→ Required work: From the entries below, extract every line that includes the word "react".

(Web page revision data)
##############################

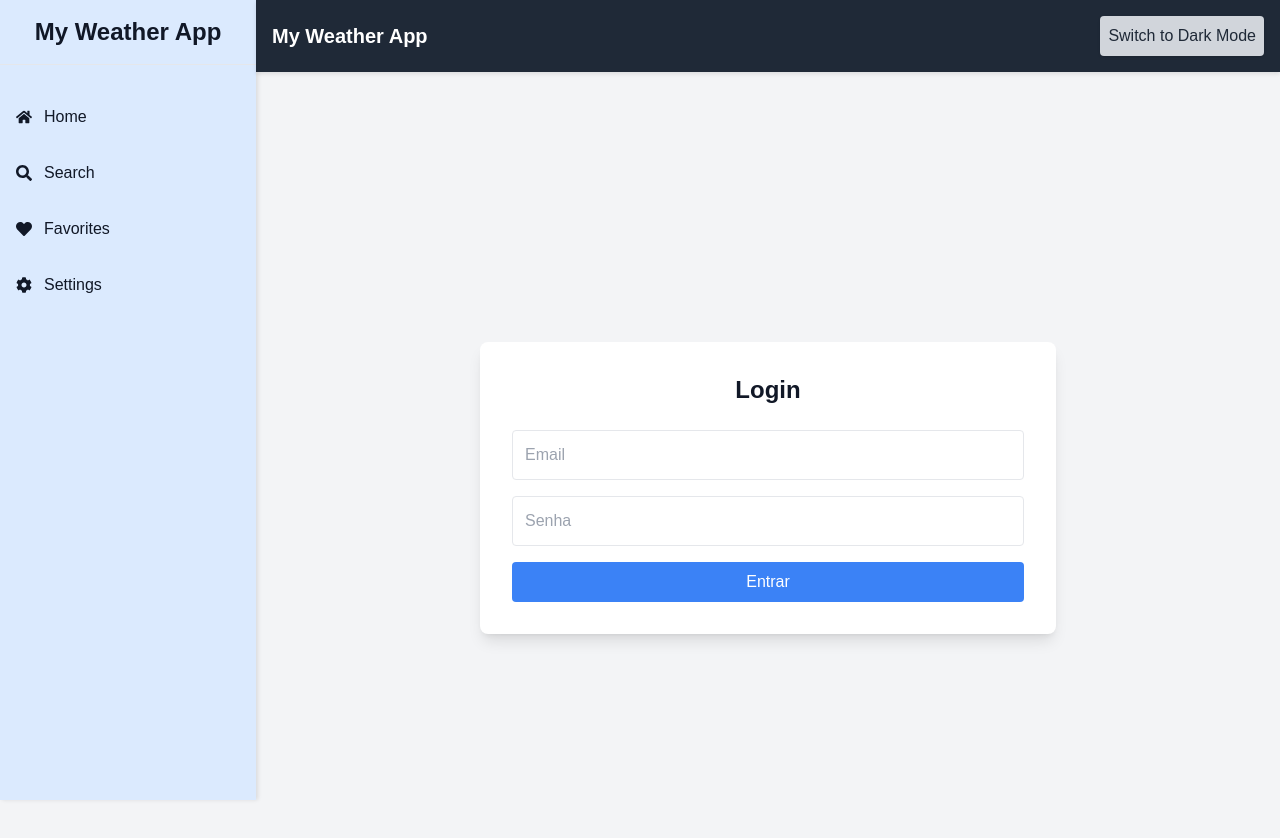
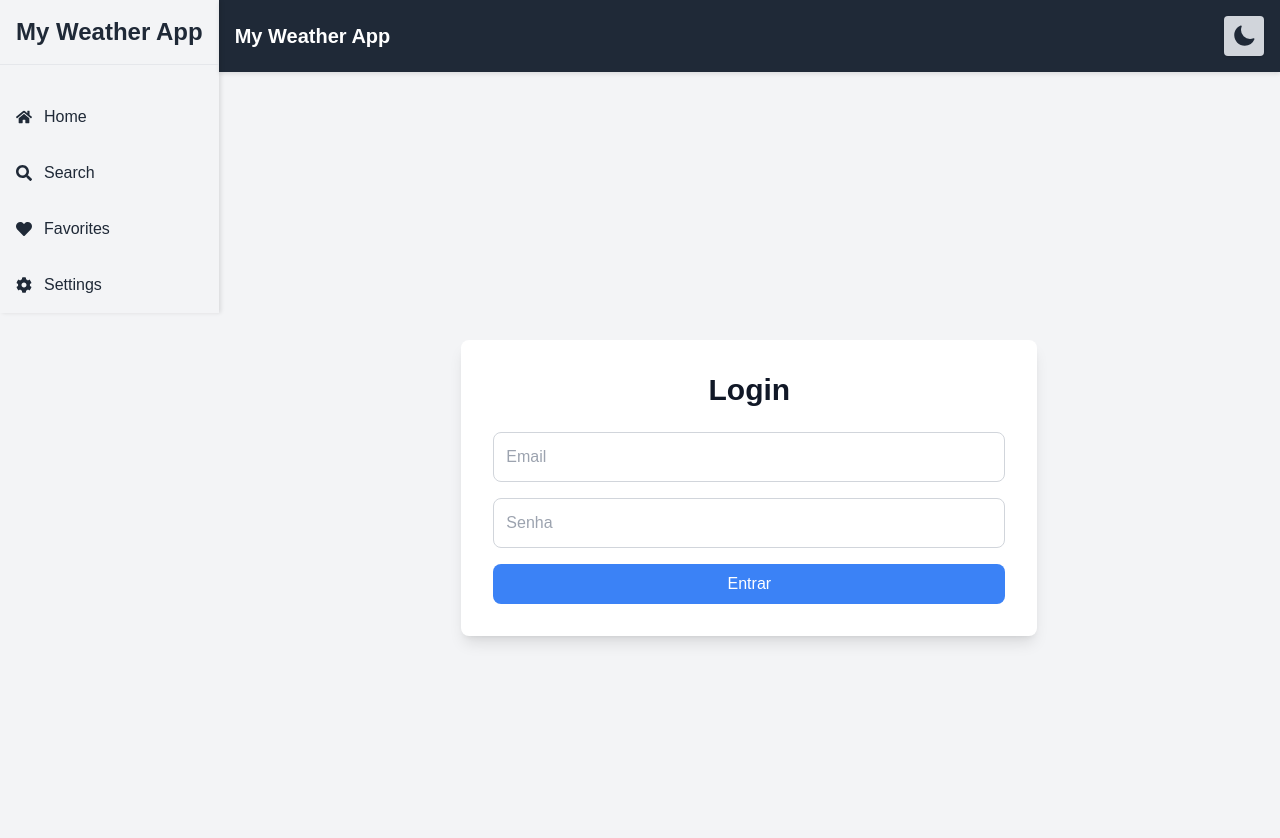
Before and after one commit to YuriVdSantos/My_weater_app, a Next.js app: page /login in a window 1280 px wide. Shown: the top 838 px of the page. Built offline with nearby package versions, Linux system fonts and the light colour scheme; sample sign-in values are in the browser's storage.

Commit message:
Otimizacao da Sidebar

```diff
--- a/app/components/Sidebar.tsx
+++ b/app/components/Sidebar.tsx
@@ -1,16 +1,43 @@
 'use client';
 
+import { useState } from 'react';
 import Link from 'next/link';
-import { FaHome, FaSearch, FaHeart, FaCog } from 'react-icons/fa';
+import { FaHome, FaSearch, FaHeart, FaCog, FaBars, FaTimes } from 'react-icons/fa';
 
 const Sidebar = () => {
+  const [isOpen, setIsOpen] = useState(false);
+
+  const toggleMenu = () => {
+    setIsOpen(!isOpen);
+  };
+
   return (
-    <nav className="bg-blue-100 dark:bg-gray-900 dark:text-white h-screen flex flex-col w-full md:w-64">
-      <div className="p-4 flex items-center justify-center border-b dark:border-gray-700">
+    <div className="relative">
+      {/* Botão de menu hambúrguer para telas pequenas */}
+      <button
+        onClick={toggleMenu}
+        className="md:hidden p-4 text-gray-800 dark:text-white"
+        aria-label={isOpen ? 'Fechar Menu' : 'Abrir Menu'}
+      >
+        {isOpen ? <FaTimes /> : <FaBars />}
+      </button>
+
+      {/* Sidebar */}
+      <nav
+        className={`fixed top-0 left-0 h-screen w-64 bg-blue-100 dark:bg-gray-900 dark:text-white md:static md:w-full md:flex md:flex-col md:h-auto md:bg-transparent md:text-gray-800 md:border-none ${isOpen ? 'block' : 'hidden md:block'}`}
+      >
+        <div className="p-4 flex items-center justify-between border-b dark:border-gray-700">
           <h1 className="text-2xl font-bold">My Weather App</h1>
+          {/* Botão de fechar para o menu hambúrguer */}
+          <button
+            onClick={toggleMenu}
+            className="md:hidden p-2 text-gray-800 dark:text-white"
+            aria-label="Fechar Menu"
+          >
+            <FaTimes />
+          </button>
         </div>
         <ul className="flex flex-col mt-6 flex-grow">
-        {/* Link para Home */}
           <li className="p-4 hover:bg-gray-700 transition-colors duration-200">
             <Link href="/" legacyBehavior>
               <a className="flex items-center">
@@ -18,8 +45,6 @@ const Sidebar = () => {
               </a>
             </Link>
           </li>
-
-        {/* Link para Search */}
           <li className="p-4 hover:bg-gray-700 transition-colors duration-200">
             <Link href="/search" legacyBehavior>
               <a className="flex items-center">
@@ -27,8 +52,6 @@ const Sidebar = () => {
               </a>
             </Link>
           </li>
-
-        {/* Link para Favorites */}
           <li className="p-4 hover:bg-gray-700 transition-colors duration-200">
             <Link href="/favorites" legacyBehavior>
               <a className="flex items-center">
@@ -36,8 +59,6 @@ const Sidebar = () => {
               </a>
             </Link>
           </li>
-
-        {/* Link para Settings */}
           <li className="p-4 hover:bg-gray-700 transition-colors duration-200">
             <Link href="/settings" legacyBehavior>
               <a className="flex items-center">
@@ -47,6 +68,7 @@ const Sidebar = () => {
           </li>
         </ul>
       </nav>
+    </div>
   );
 };
 
--- a/app/components/ThemeToggle.tsx
+++ b/app/components/ThemeToggle.tsx
@@ -1,5 +1,6 @@
 'use client';
 import { useEffect, useState } from 'react';
+import { SunIcon, MoonIcon } from '@heroicons/react/24/solid'; // Adicione essa dependência se ainda não estiver instalada
 
 const ThemeToggle = () => {
   // Define o estado inicial do tema
@@ -31,7 +32,11 @@ const ThemeToggle = () => {
       className="p-2 bg-gray-300 dark:bg-gray-700 text-gray-800 dark:text-gray-200 rounded shadow hover:bg-gray-400 dark:hover:bg-gray-600 transition-colors duration-300 focus:outline-none focus:ring-2 focus:ring-blue-500"
       aria-label={theme === 'dark' ? 'Switch to Light Mode' : 'Switch to Dark Mode'}
     >
-      {theme === 'dark' ? 'Switch to Light Mode' : 'Switch to Dark Mode'}
+      {theme === 'dark' ? (
+        <SunIcon className="w-6 h-6" />
+      ) : (
+        <MoonIcon className="w-6 h-6" />
+      )}
     </button>
   );
 };
--- a/app/login/page.tsx
+++ b/app/login/page.tsx
@@ -23,27 +23,29 @@ const LoginPage = () => {
   };
 
   return (
-    <div className="flex items-center justify-center min-h-screen bg-gray-100 dark:bg-gray-700">
+    <div className="flex items-center justify-center min-h-screen bg-gray-100 dark:bg-gray-900 p-4">
       <div className="bg-white dark:bg-gray-800 shadow-lg rounded-lg p-8 max-w-sm sm:max-w-md md:max-w-lg lg:max-w-xl w-full">
-        <h2 className="text-2xl font-bold text-center mb-6 dark:text-white">Login</h2>
-        <form onSubmit={handleSubmit}>
+        <h2 className="text-2xl sm:text-3xl font-bold text-center mb-6 dark:text-white">
+          Login
+        </h2>
+        <form onSubmit={handleSubmit} className="space-y-4">
           <input
             type="email"
             placeholder="Email"
-            className="w-full p-3 mb-4 border rounded focus:outline-none focus:ring-2 focus:ring-blue-500 dark:bg-gray-900 dark:text-white"
+            className="w-full p-3 border border-gray-300 rounded-lg focus:outline-none focus:ring-2 focus:ring-blue-500 dark:bg-gray-900 dark:text-white dark:border-gray-700"
             value={email}
             onChange={(e) => setEmail(e.target.value)}
           />
           <input
             type="password"
             placeholder="Senha"
-            className="w-full p-3 mb-4 border rounded focus:outline-none focus:ring-2 focus:ring-blue-500 dark:bg-gray-900 dark:text-white"
+            className="w-full p-3 border border-gray-300 rounded-lg focus:outline-none focus:ring-2 focus:ring-blue-500 dark:bg-gray-900 dark:text-white dark:border-gray-700"
             value={password}
             onChange={(e) => setPassword(e.target.value)}
           />
           <button
             type="submit"
-            className="w-full bg-blue-500 text-white py-2 px-4 rounded hover:bg-blue-600 dark:bg-blue-600 dark:hover:bg-blue-700"
+            className="w-full bg-blue-500 text-white py-2 px-4 rounded-lg hover:bg-blue-600 dark:bg-blue-600 dark:hover:bg-blue-700 transition-colors"
           >
             Entrar
           </button>
--- a/app/page.tsx
+++ b/app/page.tsx
@@ -47,8 +47,8 @@ const HomePage = () => {
   };
 
   return (
-    <div className="flex items-center justify-center min-h-screen bg-gray-100 dark:bg-gray-700 p-4">
-      <div className="bg-white dark:bg-gray-800 shadow-lg rounded-lg p-8 max-w-md w-full mx-auto">
+    <div className="flex items-center justify-center min-h-screen bg-gray-100 dark:bg-gray-900 p-4">
+      <div className="bg-white dark:bg-gray-800 shadow-lg rounded-lg p-6 md:p-8 max-w-md w-full mx-auto">
         <h1 className="text-2xl sm:text-3xl md:text-4xl font-bold text-blue-600 mb-6 text-center dark:text-white">
           Previsão do Tempo
         </h1>
@@ -58,11 +58,11 @@ const HomePage = () => {
             placeholder="Digite a cidade"
             value={city}
             onChange={(e) => setCity(e.target.value)}
-            className="w-full p-3 border rounded mb-4 focus:outline-none focus:ring-2 focus:ring-blue-500 dark:bg-gray-900 dark:text-white"
+            className="w-full p-3 border border-gray-300 rounded mb-4 focus:outline-none focus:ring-2 focus:ring-blue-500 dark:bg-gray-900 dark:border-gray-700 dark:text-white"
           />
           <button
             type="submit"
-            className="w-full bg-blue-500 text-white py-2 px-4 rounded hover:bg-blue-600 dark:bg-blue-600 dark:hover:bg-blue-700"
+            className="w-full bg-blue-500 text-white py-2 px-4 rounded hover:bg-blue-600 dark:bg-blue-600 dark:hover:bg-blue-700 transition-colors"
           >
             Buscar
           </button>
--- a/app/settings/page.tsx
+++ b/app/settings/page.tsx
@@ -18,15 +18,19 @@ const SettingsPage = () => {
   };
 
   return (
-    <div className="flex items-center justify-center min-h-screen bg-gray-100 dark:bg-gray-700 p-4">
-      <div className="bg-white dark:bg-gray-800 shadow-lg rounded-lg p-8 max-w-lg w-full sm:max-w-md">
-        <h1 className="text-2xl font-bold text-center mb-6 dark:text-white">Configurações</h1>
+    <div className="flex items-center justify-center min-h-screen bg-gray-100 dark:bg-gray-900 p-4">
+      <div className="bg-white dark:bg-gray-800 shadow-lg rounded-lg p-8 max-w-md w-full">
+        <h1 className="text-2xl sm:text-3xl font-bold text-center mb-6 dark:text-white">
+          Configurações
+        </h1>
         <div className="mb-6">
-          <label className="block text-gray-700 dark:text-gray-300 mb-2 text-sm sm:text-base">Unidade de Temperatura</label>
+          <label className="block text-gray-700 dark:text-gray-300 mb-2 text-sm sm:text-base">
+            Unidade de Temperatura
+          </label>
           <select
             value={temperatureUnit}
             onChange={handleTemperatureChange}
-            className="w-full p-3 border rounded focus:outline-none focus:ring-2 focus:ring-blue-500 dark:bg-gray-900 dark:text-white"
+            className="w-full p-3 border border-gray-300 rounded-lg focus:outline-none focus:ring-2 focus:ring-blue-500 dark:bg-gray-900 dark:text-white dark:border-gray-700"
           >
             <option value="Celsius">Celsius</option>
             <option value="Fahrenheit">Fahrenheit</option>
@@ -38,14 +42,14 @@ const SettingsPage = () => {
               type="checkbox"
               checked={notificationsEnabled}
               onChange={handleNotificationsChange}
-              className="form-checkbox dark:bg-gray-900"
+              className="form-checkbox text-blue-500 dark:bg-gray-900 dark:border-gray-700"
             />
             <span className="ml-2 text-gray-700 dark:text-gray-300">
               Ativar Notificações de Alertas Meteorológicos
             </span>
           </label>
         </div>
-        <button className="w-full bg-blue-500 text-white py-2 px-4 rounded hover:bg-blue-600 dark:bg-blue-600 dark:hover:bg-blue-700">
+        <button className="w-full bg-blue-500 text-white py-2 px-4 rounded-lg hover:bg-blue-600 dark:bg-blue-600 dark:hover:bg-blue-700 transition-colors">
           Salvar Configurações
         </button>
       </div>
--- a/package.json
+++ b/package.json
@@ -9,6 +9,7 @@
     "lint": "next lint"
   },
   "dependencies": {
+    "@heroicons/react": "^2.1.5",
     "chart.js": "^4.4.4",
     "next": "14.2.8",
     "react": "^18",
```
Also changed, not shown: app/dashboard/page.tsx (+13 -12 lines), 1 other file (tests, documents, lock files or other folders). Lines whose indentation alone changed are shown as unchanged.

##############################

→ Exercise result:
+import { useState } from 'react';
-import { FaHome, FaSearch, FaHeart, FaCog } from 'react-icons/fa';
+import { FaHome, FaSearch, FaHeart, FaCog, FaBars, FaTimes } from 'react-icons/fa';
 import { useEffect, useState } from 'react';
+import { SunIcon, MoonIcon } from '@heroicons/react/24/solid'; // Adicione essa dependência se ainda não estiver instalada
+    "@heroicons/react": "^2.1.5",
     "react": "^18",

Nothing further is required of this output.